[Data — start]

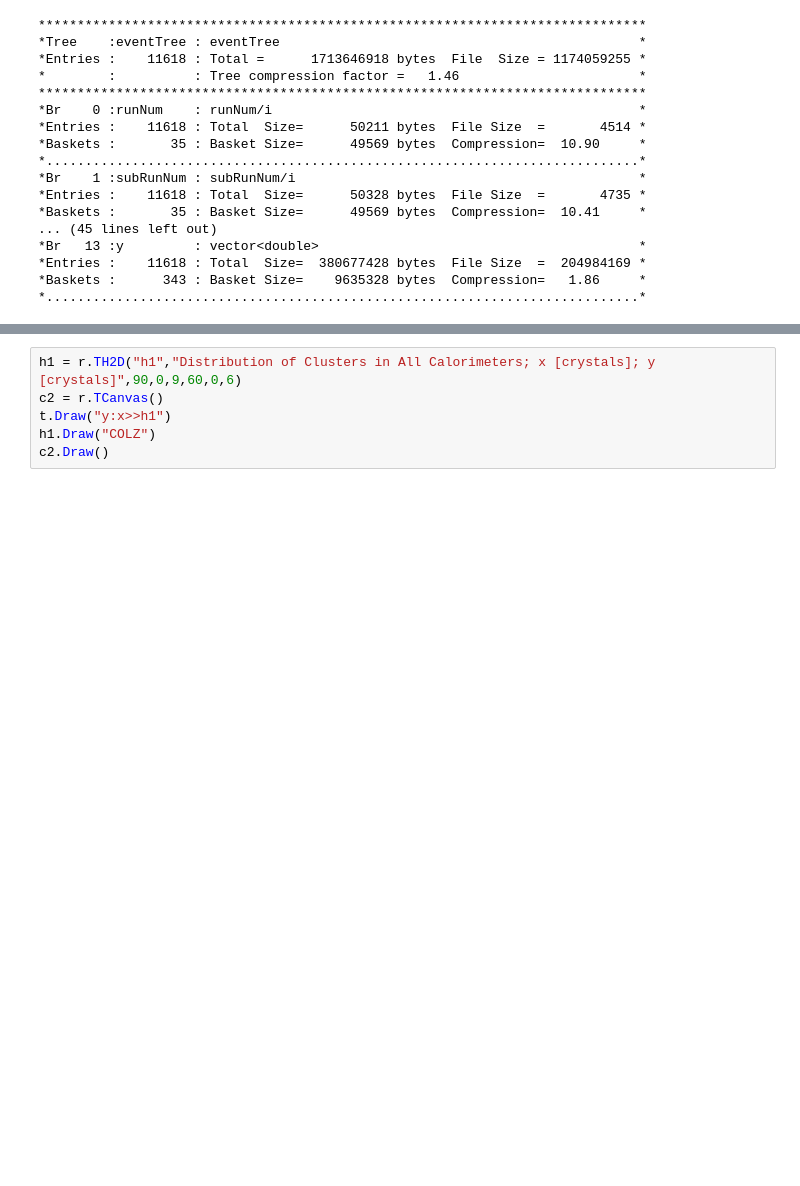
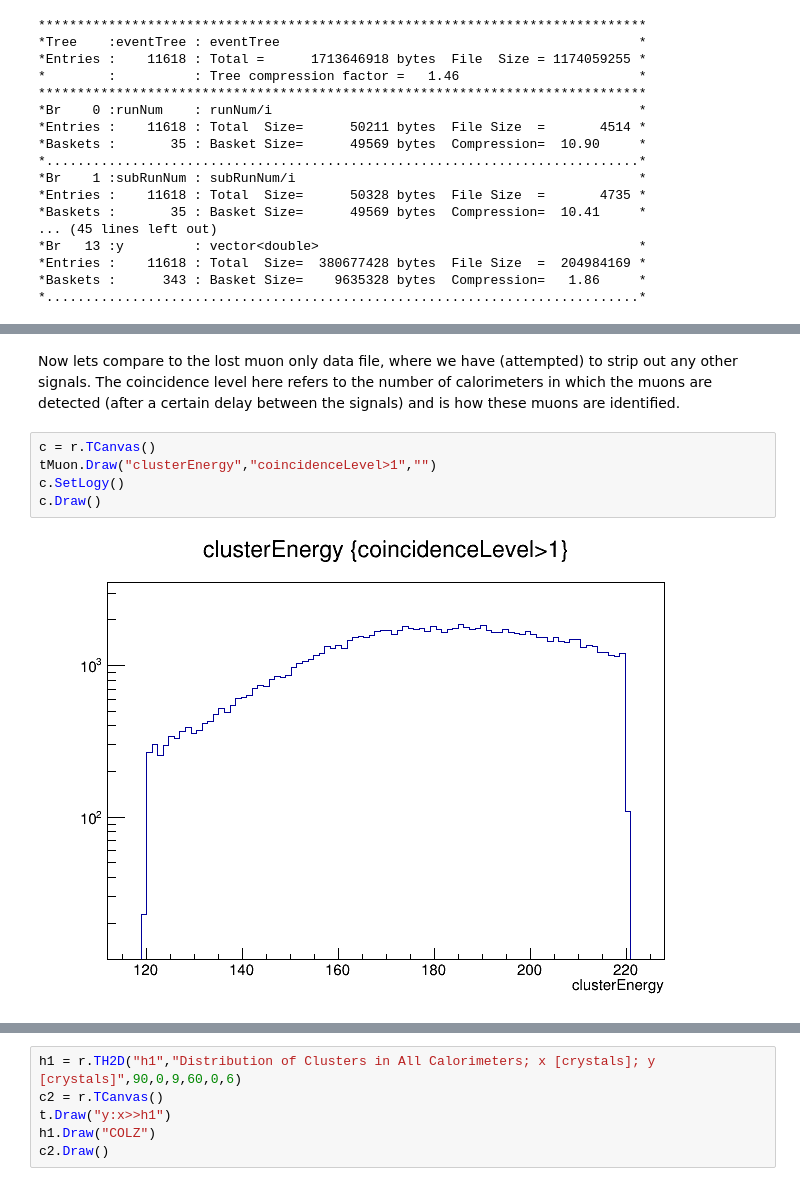
Before and after one commit to jlabounty/phys576, a Jupyter notebook: PHYS576_InitialExplorationOfData_JoshuaLaBounty.ipynb, the cells around one changed output, grey strips where cells are left out. Drawn from its saved outputs; the diff is of its cells as text; blank space fills up the shorter version.

```diff
--- a/PHYS576_InitialExplorationOfData_JoshuaLaBounty.ipynb
+++ b/PHYS576_InitialExplorationOfData_JoshuaLaBounty.ipynb
@@ -92,0 +143,9 @@ This file contains aroot TTree in which the data for the clusters is stored. Ass
+# %% [markdown]
+Now lets compare to the lost muon only data file, where we have (attempted) to strip out any other signals. The coincidence level here refers to the number of calorimeters in which the muons are detected (after a certain delay between the signals) and is how these muons are identified.
+# %%
+c = r.TCanvas()
+tMuon.Draw("clusterEnergy","coincidenceLevel>1","")
+c.SetLogy()
+c.Draw()
+# %% [output]
+[figure, added]
```
Also changed, not shown: parts of 29 cells of this notebook.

[Data — finish]

## Task objective
When the string "ipynb" appears in a line of the records above, that line is to be copied.

## Exercise solution
Before and after one commit to jlabounty/phys576, a Jupyter notebook: PHYS576_InitialExplorationOfData_JoshuaLaBounty.ipynb, the cells around one changed output, grey strips where cells are left out. Drawn from its saved outputs; the diff is of its cells as text; blank space fills up the shorter version.
--- a/PHYS576_InitialExplorationOfData_JoshuaLaBounty.ipynb
+++ b/PHYS576_InitialExplorationOfData_JoshuaLaBounty.ipynb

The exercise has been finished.